Web document revisions
———
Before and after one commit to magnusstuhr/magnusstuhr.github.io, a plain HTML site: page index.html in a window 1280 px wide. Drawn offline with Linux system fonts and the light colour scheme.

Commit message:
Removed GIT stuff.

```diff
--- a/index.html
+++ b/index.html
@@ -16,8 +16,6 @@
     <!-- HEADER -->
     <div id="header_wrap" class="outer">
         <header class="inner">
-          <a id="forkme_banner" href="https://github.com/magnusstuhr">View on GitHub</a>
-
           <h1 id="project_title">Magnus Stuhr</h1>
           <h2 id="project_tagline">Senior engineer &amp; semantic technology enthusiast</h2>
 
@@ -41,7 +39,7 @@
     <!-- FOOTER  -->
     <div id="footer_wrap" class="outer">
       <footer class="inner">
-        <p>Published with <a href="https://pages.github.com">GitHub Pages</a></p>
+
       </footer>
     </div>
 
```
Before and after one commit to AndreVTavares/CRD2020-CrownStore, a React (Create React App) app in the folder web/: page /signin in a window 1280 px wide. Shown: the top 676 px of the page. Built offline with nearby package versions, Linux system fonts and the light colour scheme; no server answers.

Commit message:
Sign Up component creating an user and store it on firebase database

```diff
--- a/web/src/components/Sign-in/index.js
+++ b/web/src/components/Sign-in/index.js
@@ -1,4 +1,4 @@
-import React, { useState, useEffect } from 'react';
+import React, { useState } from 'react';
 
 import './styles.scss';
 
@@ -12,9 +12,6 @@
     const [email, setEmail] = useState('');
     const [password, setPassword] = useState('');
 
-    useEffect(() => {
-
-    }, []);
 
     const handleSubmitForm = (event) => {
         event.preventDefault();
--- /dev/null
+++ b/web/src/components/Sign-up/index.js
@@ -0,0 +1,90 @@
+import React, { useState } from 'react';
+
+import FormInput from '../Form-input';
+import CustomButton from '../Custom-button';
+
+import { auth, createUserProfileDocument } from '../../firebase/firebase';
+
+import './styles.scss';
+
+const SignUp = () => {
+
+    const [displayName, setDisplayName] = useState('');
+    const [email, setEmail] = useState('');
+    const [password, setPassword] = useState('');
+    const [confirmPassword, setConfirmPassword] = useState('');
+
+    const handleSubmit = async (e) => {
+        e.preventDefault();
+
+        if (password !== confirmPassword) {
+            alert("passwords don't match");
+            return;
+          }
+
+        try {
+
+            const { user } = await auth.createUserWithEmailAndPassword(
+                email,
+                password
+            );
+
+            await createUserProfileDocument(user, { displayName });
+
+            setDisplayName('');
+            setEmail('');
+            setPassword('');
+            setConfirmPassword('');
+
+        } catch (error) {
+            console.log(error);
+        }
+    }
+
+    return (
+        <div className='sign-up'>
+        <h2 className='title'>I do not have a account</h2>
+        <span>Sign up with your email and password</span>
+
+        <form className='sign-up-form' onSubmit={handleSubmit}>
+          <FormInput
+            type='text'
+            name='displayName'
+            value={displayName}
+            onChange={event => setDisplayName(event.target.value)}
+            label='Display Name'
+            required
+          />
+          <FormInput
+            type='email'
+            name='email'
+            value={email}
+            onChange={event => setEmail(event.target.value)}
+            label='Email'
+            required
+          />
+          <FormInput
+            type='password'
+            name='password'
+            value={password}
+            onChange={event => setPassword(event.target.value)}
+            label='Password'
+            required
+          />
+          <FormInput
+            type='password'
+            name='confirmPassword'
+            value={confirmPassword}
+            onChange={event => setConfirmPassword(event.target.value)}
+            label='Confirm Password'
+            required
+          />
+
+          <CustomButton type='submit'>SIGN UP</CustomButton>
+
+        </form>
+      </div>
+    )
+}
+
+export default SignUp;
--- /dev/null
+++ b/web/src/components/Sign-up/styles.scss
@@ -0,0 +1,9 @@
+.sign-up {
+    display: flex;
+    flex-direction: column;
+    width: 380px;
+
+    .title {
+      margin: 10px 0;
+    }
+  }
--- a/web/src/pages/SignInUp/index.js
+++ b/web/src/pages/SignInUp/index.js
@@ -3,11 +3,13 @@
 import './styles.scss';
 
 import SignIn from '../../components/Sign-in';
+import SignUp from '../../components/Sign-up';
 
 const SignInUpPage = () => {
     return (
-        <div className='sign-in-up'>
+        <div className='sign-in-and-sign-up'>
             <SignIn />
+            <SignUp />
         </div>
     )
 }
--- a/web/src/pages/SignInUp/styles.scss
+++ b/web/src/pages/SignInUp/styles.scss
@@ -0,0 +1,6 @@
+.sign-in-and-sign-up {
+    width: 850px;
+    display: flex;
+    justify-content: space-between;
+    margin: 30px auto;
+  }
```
———
Print the records once more, exactly as they were given.

Before and after one commit to magnusstuhr/magnusstuhr.github.io, a plain HTML site: page index.html in a window 1280 px wide. Drawn offline with Linux system fonts and the light colour scheme.

Commit message:
Removed GIT stuff.

```diff
--- a/index.html
+++ b/index.html
@@ -16,8 +16,6 @@
     <!-- HEADER -->
     <div id="header_wrap" class="outer">
         <header class="inner">
-          <a id="forkme_banner" href="https://github.com/magnusstuhr">View on GitHub</a>
-
           <h1 id="project_title">Magnus Stuhr</h1>
           <h2 id="project_tagline">Senior engineer &amp; semantic technology enthusiast</h2>
 
@@ -41,7 +39,7 @@
     <!-- FOOTER  -->
     <div id="footer_wrap" class="outer">
       <footer class="inner">
-        <p>Published with <a href="https://pages.github.com">GitHub Pages</a></p>
+
       </footer>
     </div>
 
```
Before and after one commit to AndreVTavares/CRD2020-CrownStore, a React (Create React App) app in the folder web/: page /signin in a window 1280 px wide. Shown: the top 676 px of the page. Built offline with nearby package versions, Linux system fonts and the light colour scheme; no server answers.

Commit message:
Sign Up component creating an user and store it on firebase database

```diff
--- a/web/src/components/Sign-in/index.js
+++ b/web/src/components/Sign-in/index.js
@@ -1,4 +1,4 @@
-import React, { useState, useEffect } from 'react';
+import React, { useState } from 'react';
 
 import './styles.scss';
 
@@ -12,9 +12,6 @@
     const [email, setEmail] = useState('');
     const [password, setPassword] = useState('');
 
-    useEffect(() => {
-
-    }, []);
 
     const handleSubmitForm = (event) => {
         event.preventDefault();
--- /dev/null
+++ b/web/src/components/Sign-up/index.js
@@ -0,0 +1,90 @@
+import React, { useState } from 'react';
+
+import FormInput from '../Form-input';
+import CustomButton from '../Custom-button';
+
+import { auth, createUserProfileDocument } from '../../firebase/firebase';
+
+import './styles.scss';
+
+const SignUp = () => {
+
+    const [displayName, setDisplayName] = useState('');
+    const [email, setEmail] = useState('');
+    const [password, setPassword] = useState('');
+    const [confirmPassword, setConfirmPassword] = useState('');
+
+    const handleSubmit = async (e) => {
+        e.preventDefault();
+
+        if (password !== confirmPassword) {
+            alert("passwords don't match");
+            return;
+          }
+
+        try {
+
+            const { user } = await auth.createUserWithEmailAndPassword(
+                email,
+                password
+            );
+
+            await createUserProfileDocument(user, { displayName });
+
+            setDisplayName('');
+            setEmail('');
+            setPassword('');
+            setConfirmPassword('');
+
+        } catch (error) {
+            console.log(error);
+        }
+    }
+
+    return (
+        <div className='sign-up'>
+        <h2 className='title'>I do not have a account</h2>
+        <span>Sign up with your email and password</span>
+
+        <form className='sign-up-form' onSubmit={handleSubmit}>
+          <FormInput
+            type='text'
+            name='displayName'
+            value={displayName}
+            onChange={event => setDisplayName(event.target.value)}
+            label='Display Name'
+            required
+          />
+          <FormInput
+            type='email'
+            name='email'
+            value={email}
+            onChange={event => setEmail(event.target.value)}
+            label='Email'
+            required
+          />
+          <FormInput
+            type='password'
+            name='password'
+            value={password}
+            onChange={event => setPassword(event.target.value)}
+            label='Password'
+            required
+          />
+          <FormInput
+            type='password'
+            name='confirmPassword'
+            value={confirmPassword}
+            onChange={event => setConfirmPassword(event.target.value)}
+            label='Confirm Password'
+            required
+          />
+
+          <CustomButton type='submit'>SIGN UP</CustomButton>
+
+        </form>
+      </div>
+    )
+}
+
+export default SignUp;
--- /dev/null
+++ b/web/src/components/Sign-up/styles.scss
@@ -0,0 +1,9 @@
+.sign-up {
+    display: flex;
+    flex-direction: column;
+    width: 380px;
+
+    .title {
+      margin: 10px 0;
+    }
+  }
--- a/web/src/pages/SignInUp/index.js
+++ b/web/src/pages/SignInUp/index.js
@@ -3,11 +3,13 @@
 import './styles.scss';
 
 import SignIn from '../../components/Sign-in';
+import SignUp from '../../components/Sign-up';
 
 const SignInUpPage = () => {
     return (
-        <div className='sign-in-up'>
+        <div className='sign-in-and-sign-up'>
             <SignIn />
+            <SignUp />
         </div>
     )
 }
--- a/web/src/pages/SignInUp/styles.scss
+++ b/web/src/pages/SignInUp/styles.scss
@@ -0,0 +1,6 @@
+.sign-in-and-sign-up {
+    width: 850px;
+    display: flex;
+    justify-content: space-between;
+    margin: 30px auto;
+  }
```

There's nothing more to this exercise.